> [What you need to do] If a line below contains the word "Navigator", count it. Please give the total and nothing else.

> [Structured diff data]
____

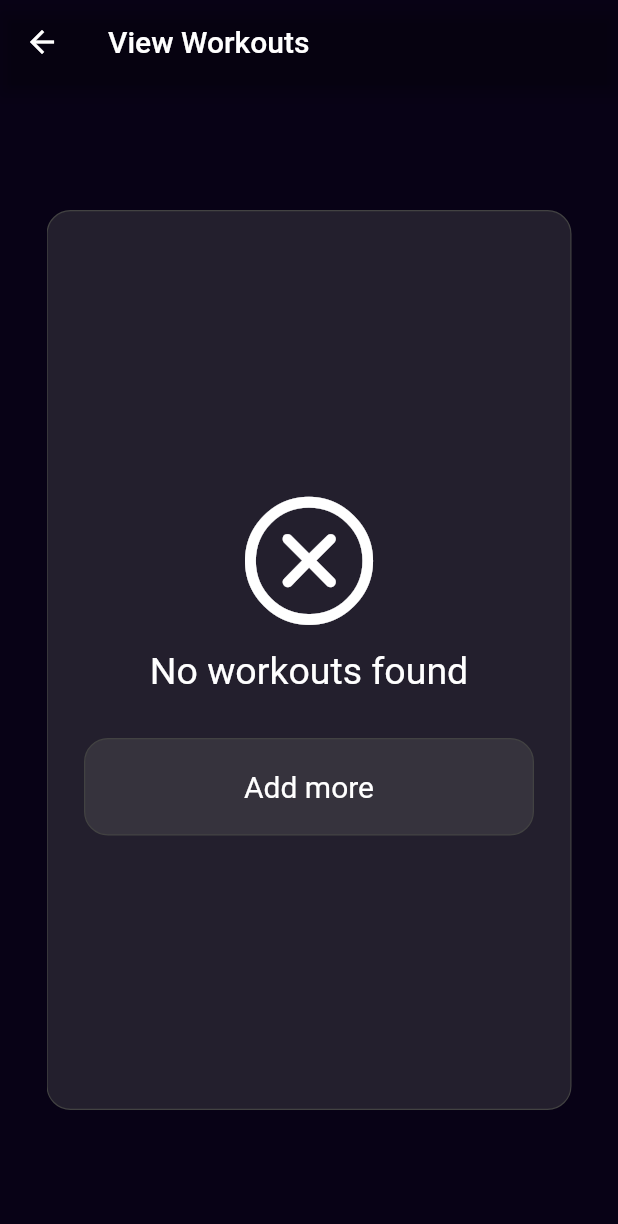
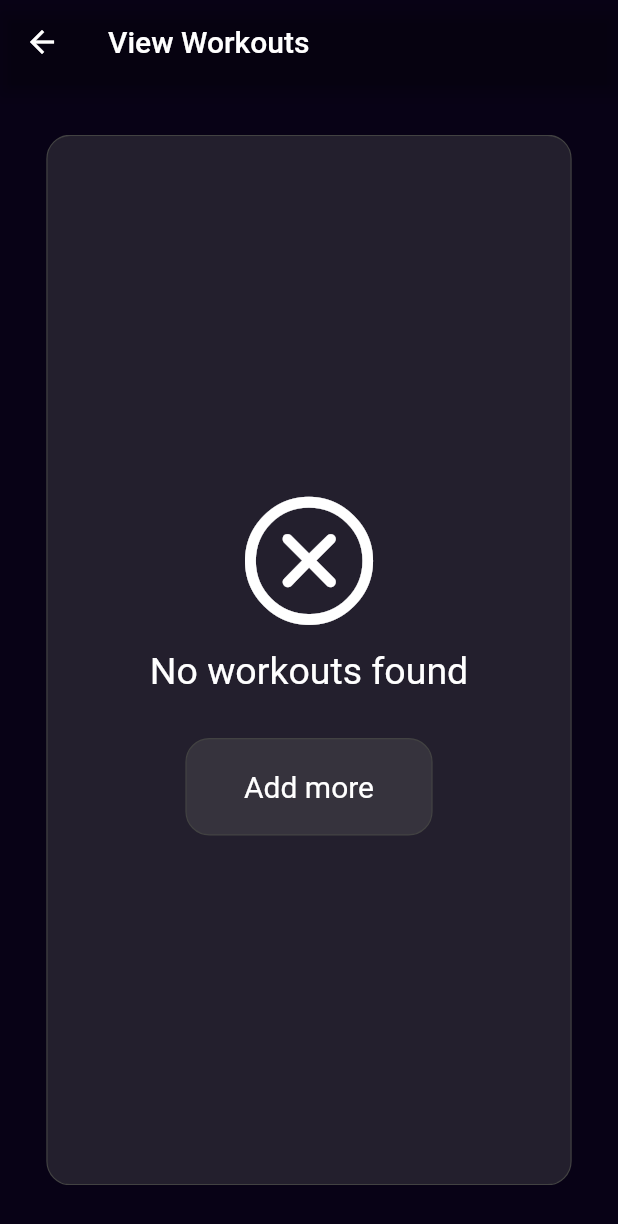
Before and after one commit to aevinj/Overload, a Flutter app: the ViewWorkoutsPage screen opened directly, on a phone screen of 412 x 824 dp. Shown: the top 1224 px of the screen. Run offline on Flutter 3.47's test engine with Material 2 defaults, Android fonts, the phone set to English and light mode, and no system bars; our stand-ins replace hive, hive_flutter; accounts and stored records are empty.

Commit message:
resizability for view workouts

```diff
--- a/lib/pages/view_workouts.dart
+++ b/lib/pages/view_workouts.dart
@@ -7,6 +7,7 @@ import 'package:progressive_overload/components/text_style.dart';
 import 'package:progressive_overload/pages/new_workout.dart';
 import 'package:progressive_overload/pages/workout.dart';
 import 'package:progressive_overload/theme/dark_theme.dart';
+import 'package:progressive_overload/util/device_specific.dart';
 import 'package:provider/provider.dart';
 
 class ViewWorkoutsPage extends StatelessWidget {
@@ -24,8 +25,8 @@ class ViewWorkoutsPage extends StatelessWidget {
         ),
         body: Center(
           child: BlurryButton(
-            width: 350,
-            height: 600,
+            width: widthOfCurrentDevice(context) * 0.85,
+            height: heightOfCurrentDevice(context) * 0.85,
             onPressed: () {},
             child: boxManager.getWorkoutsAsList().isEmpty
                 ? Center(
@@ -48,7 +49,7 @@ class ViewWorkoutsPage extends StatelessWidget {
                           height: 30,
                         ),
                         BlurryButton(
-                            width: 300,
+                            width: widthOfCurrentDevice(context) * 0.4,
                             height: 65,
                             onPressed: () {
                               Navigator.push(
@@ -92,8 +93,8 @@ class ViewWorkoutsPage extends StatelessWidget {
                                       ),
                                       actions: [
                                         BlurryButton(
-                                          width: 100,
-                                          height: 50,
+                                          width: widthOfCurrentDevice(context) * 0.3,
+                                          height: heightOfCurrentDevice(context) * 0.1,
                                           onPressed: () {
                                             Navigator.of(context).pop(false);
                                           },
@@ -104,8 +105,8 @@ class ViewWorkoutsPage extends StatelessWidget {
                                         ),
                                         BlurryButton(
                                           color: Colors.red,
-                                          width: 100,
-                                          height: 50,
+                                          width: widthOfCurrentDevice(context) * 0.3,
+                                          height: heightOfCurrentDevice(context) * 0.1,
                                           onPressed: () {
                                             Navigator.of(context).pop(true);
                                           },
```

____

> [Output below] 3